Some thoughts from our ‘critical friends’:

“The definition of “vulnerable” can be as simple as “I haven’t been here before” or that someone is facing an unfamiliar situation. Ultimately, it’s difficult to tell if people have vulnerabilities – particular via online channels – so all responses have to be robust.” –

John Galvin - Chief Executive – Elderly Accommodation Counsel

“We recognise that the way that we present information has got to change: people don’t want to and often can’t wade through pages with 2000 words on anymore. We have decided offering choice is the best approach………give customers different ways to interact and don’t force them down one particular channel.”

Stuart Moore - Head of telephone and online advice services – Shelter

Market Inclusion

As a financial services business we are there to provide safety nets for the countries and populations which we serve. This currently covers the US, UK and through our joint venture in India.

We are increasingly seeing governments and shareholders asking us to play a stronger role in the provision of these safety nets to harder to reach parts of the population. We continue to track and act upon the market inclusion data in these markets, work with thought leaders typically from the not for profit sector to shape our views and deliver products and services that include more people.

UK Market Inclusion

Since our last report on market inclusion we have had a number of changes to our business which has changed the shape of the products we offer the UK Population. For example we sold Cofunds, Suffolk Life and Legal & General International Ireland which tended to be businesses that provided financial services for higher net worth clients.

We have new business lines actively solving some of the UK’s issues around health, housing and an ageing population including Legal & General Home Finance (Equity release mortgages) and Legal & General Homes (providing modular housing).

In 2016 we have taken the opportunity to relook at the segmentation of the UK population and contrasted it with how well our products provide financial safety nets serve people.

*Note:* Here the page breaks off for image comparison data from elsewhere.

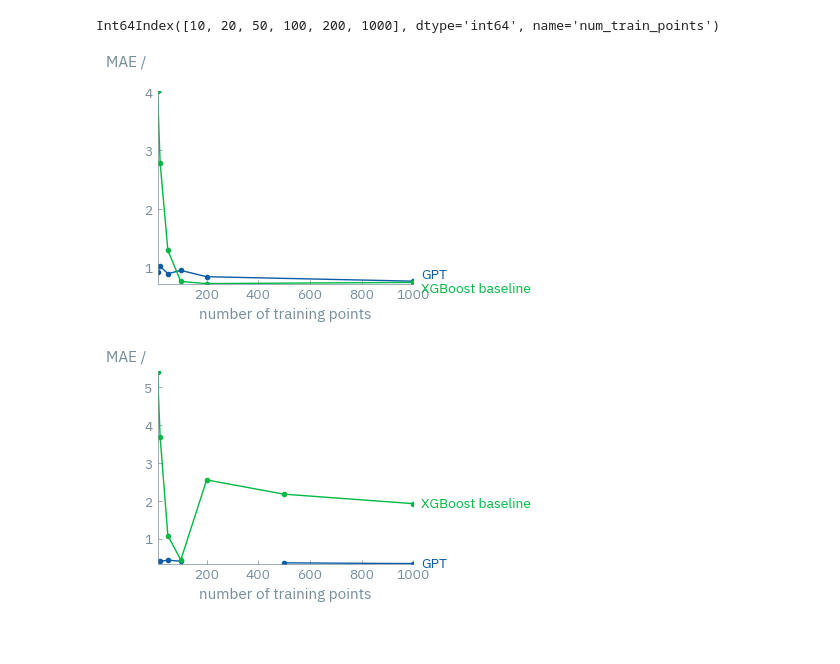
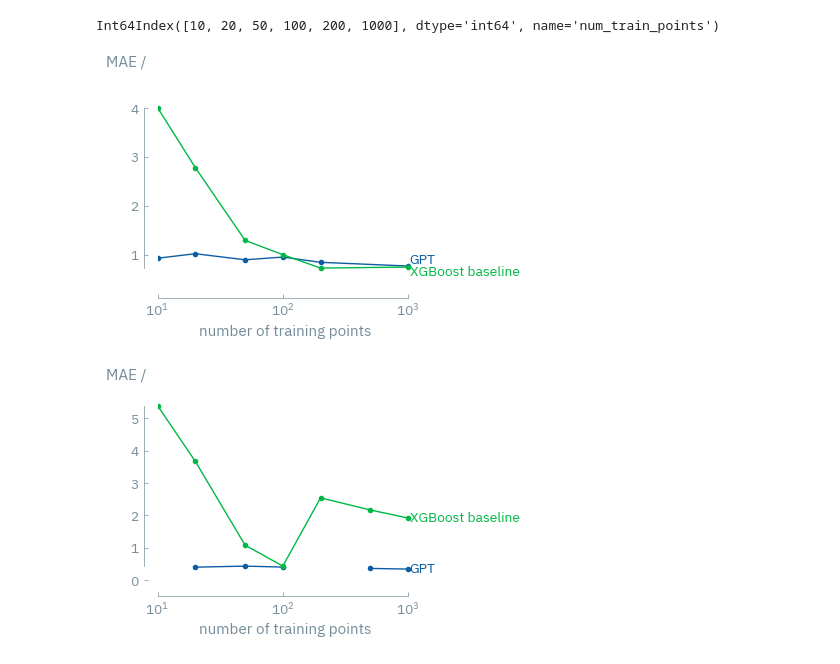
Before and after one commit to kjappelbaum/gptchem, a Jupyter notebook: experiments/04_regression/henry/plot_results.ipynb, the cells around one changed output. Saved outputs shown, nothing was run; the diff lists cells and outputs as text; code cells hidden in the pictures.

```diff
--- a/experiments/04_regression/henry/plot_results.ipynb
+++ b/experiments/04_regression/henry/plot_results.ipynb
@@ -125,35 +130,47 @@ ax.fill_between(
     compiled_grouped_res.loc[("logKH_CO2", "CO2 Henry coefficient"),  :].index,
     compiled_grouped_res.loc[("logKH_CO2", "CO2 Henry coefficient"),  :]["mae"]["mean"]
     - compiled_grouped_res.loc[ ("logKH_CO2", "CO2 Henry coefficient"), :]["mae"]["std"],
     compiled_grouped_res.loc[ ("logKH_CO2", "CO2 Henry coefficient"), :]["mae"]["mean"]
     + compiled_grouped_res.loc[("logKH_CO2", "CO2 Henry coefficient"),  :]["mae"]["std"],
     alpha=.5
 )
 
 
 ax.plot(
     compiled_gpr_grouped.loc[("logKH_CO2", "CO2 Henry coefficient"), :].index,
     compiled_gpr_grouped.loc[("logKH_CO2", "CO2 Henry coefficient"), :]["mae"]["mean"],
     label="XGBoost baseline",
     marker="o",
 )
 
 ax.fill_between(
     compiled_gpr_grouped.loc[("logKH_CO2", "CO2 Henry coefficient"), :].index,
     compiled_gpr_grouped.loc[("logKH_CO2", "CO2 Henry coefficient"), :]["mae"]["mean"] - compiled_gpr_grouped.loc[("logKH_CO2", "CO2 Henry coefficient"), :]["mae"]["std"],
     compiled_gpr_grouped.loc[("logKH_CO2", "CO2 Henry coefficient"), :]["mae"]["mean"] + compiled_gpr_grouped.loc[("logKH_CO2", "CO2 Henry coefficient"), :]["mae"]["std"],
     alpha=0.5,
 )
 
+
 matplotx.line_labels()
 
 ax.set_xlabel("number of training points", labelpad=4)
 ylabel_top("MAE / ")
-# ax.set_xscale('log')
+ax.set_xscale('log')
+
+#ax.set_yscale('symlog')
+
+range_frame(
+    ax,
+     compiled_gpr_grouped.loc[("logKH_CO2", "CO2 Henry coefficient"), :].index,
+    compiled_gpr_grouped.loc[("logKH_CO2", "CO2 Henry coefficient"), :]["mae"]["mean"]
+)
+
+
+
 
 fig.savefig("co2_regression_res.pdf", bbox_inches="tight")
 # %% [output]
-[figure, old version]
+[figure, new version]
 # %%
 
 fig, ax = plt.subplots(1, 1)
@@ -192,8 +209,14 @@ matplotx.line_labels()
 
 ax.set_xlabel("number of training points", labelpad=4)
 ylabel_top("MAE / ")
-# ax.set_xscale('log')
+ax.set_xscale('log')
+
+range_frame(
+    ax,
+     compiled_gpr_grouped.loc[("logKH_CH4", "CH4 Henry coefficient"), :].index,
+    compiled_gpr_grouped.loc[("logKH_CH4", "CH4 Henry coefficient"), :]["mae"]["mean"]
+)
 
 fig.savefig("CH4_regression_res.pdf", bbox_inches="tight")
 # %% [output]
-[figure, old version]
+[figure, new version]
```
Also changed, not shown: parts of 4 cells of this notebook, 7 other files.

The harder to reach segments 'Struggling young families' and 'low income older couples' are a concern for us. We either do not have a suite of products to serve their needs or they are not in the market for any finance products. We are currently working with our marketing teams to challenge our distribution, product and services strategy with these groups.

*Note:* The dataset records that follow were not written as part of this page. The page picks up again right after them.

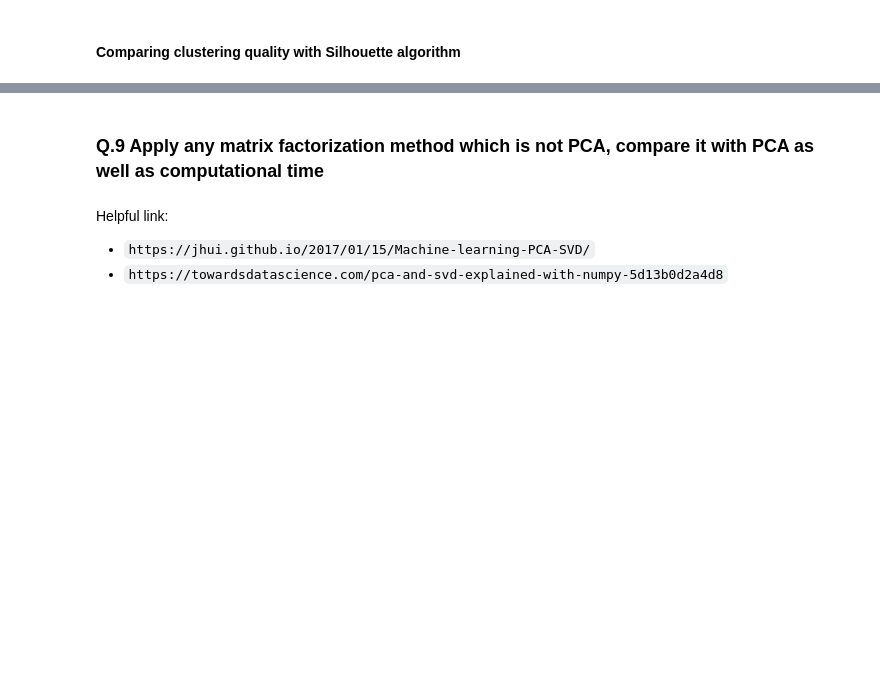
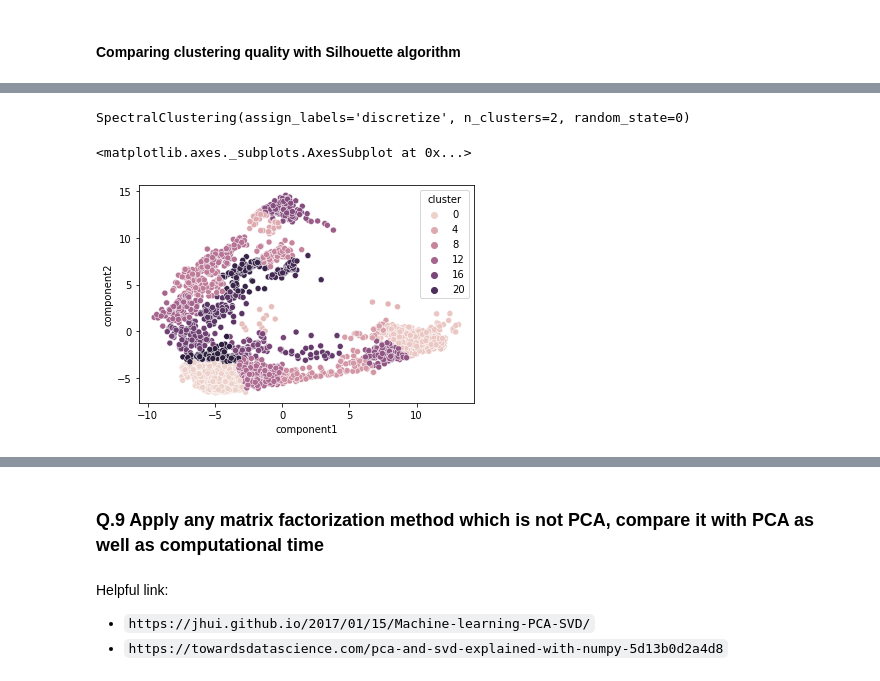
Before and after one commit to MarinaChau/IASD_classes, a Jupyter notebook: TP_FML_SingleCellDataset_.ipynb, the cells around one changed output, grey strips where cells are left out. Cells and saved outputs as stored; diff of their text form; code cells hidden in the pictures; blank space fills up the shorter version.

```diff
--- a/TP_FML_SingleCellDataset_.ipynb
+++ b/TP_FML_SingleCellDataset_.ipynb
@@ -540,10 +546,0 @@ helpful link:
-# %%
-reducer = umap.UMAP()
-
-model = UMAP(n_neighbors = 40, min_dist = 0.4, n_components = 2)
-umap = model.fit_transform(standardized_dataset)
-umap_df = pd.DataFrame(data=umap, columns=['UMAP1','UMAP2']).join(cell_label_encoded)
-palette = sns.color_palette("muted", n_colors=5)
-sns.set_style("white")
-sns.scatterplot(x='UMAP1',y='UMAP2',hue='Class',data=umap_df, palette=palette, linewidth=0.2, s=30,
-alpha=1).set_title('UMAP')
@@ -587,0 +652,15 @@ sklearn.metrics.silhouette_score(X, labels, *, metric='euclidean', sample_size=N
+# %%
+spec_clustering
+# %% [output]
+SpectralClustering(assign_labels='discretize', n_clusters=2, random_state=0)
+# %%
+spec_clustering = SpectralClustering(n_clusters=24,
+        assign_labels='discretize',
+         random_state=0).fit(x_2d)
+# %%
+df_cluster = pd.DataFrame(x_2d, columns=["component1", "component2"])
+df_cluster["cluster"] = spec_clustering.labels_
+sns.scatterplot(data=df_cluster,x = "component1",y="component2",hue="cluster")
+# %% [output]
+<matplotlib.axes._subplots.AxesSubplot at 0x...>
+[figure, added]
```
Also changed, not shown: parts of 28 cells of this notebook.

You can see our market inclusion data for 2016 here

In the US business we are still to develop a market inclusion model but expect to see a similar analysis by the end of 2017.

From a UK government policy perspective we have been working with the Financial Inclusion Commission to see how we can better serve the increasing population looking to travel through cancer treatment and continue to work with UK government to bring family resilience products into the market through employer payroll to help families in work financially deal better with redundancy, illness and disability.

Market Inclusion in India

Our joint venture business India First Life has made amazing progress at bringing traditionally under or non-insured events for rural communities into a situation where financial safety nets now exist for millions of people.

Even as financial awareness gradually takes on a more important position among the Indian urban population, much is to be achieved in terms of shifting the attitude of bulk of the population residing in the country’s rural pockets.

For insurance to reach the masses, India needs a financial inclusion model that is fair, transparent, cost-effective, regulated, and one that leverages existing banking and government infrastructure.

Where next?

Our segmentation work will continue to drive the need to innovate distribution and product design in our business. We are particularly focussed upon how we can innovate products and services to improve how people become more resilient to mental health problems.

We are looking to deliver this level of analysis for our US life Insurance Business to understand our market inclusion agenda as it grows.

There are also increasing opportunities to learn from our IndiaFirst business paying particular attention to the simplification of products and how those could be provided in UK and US markets.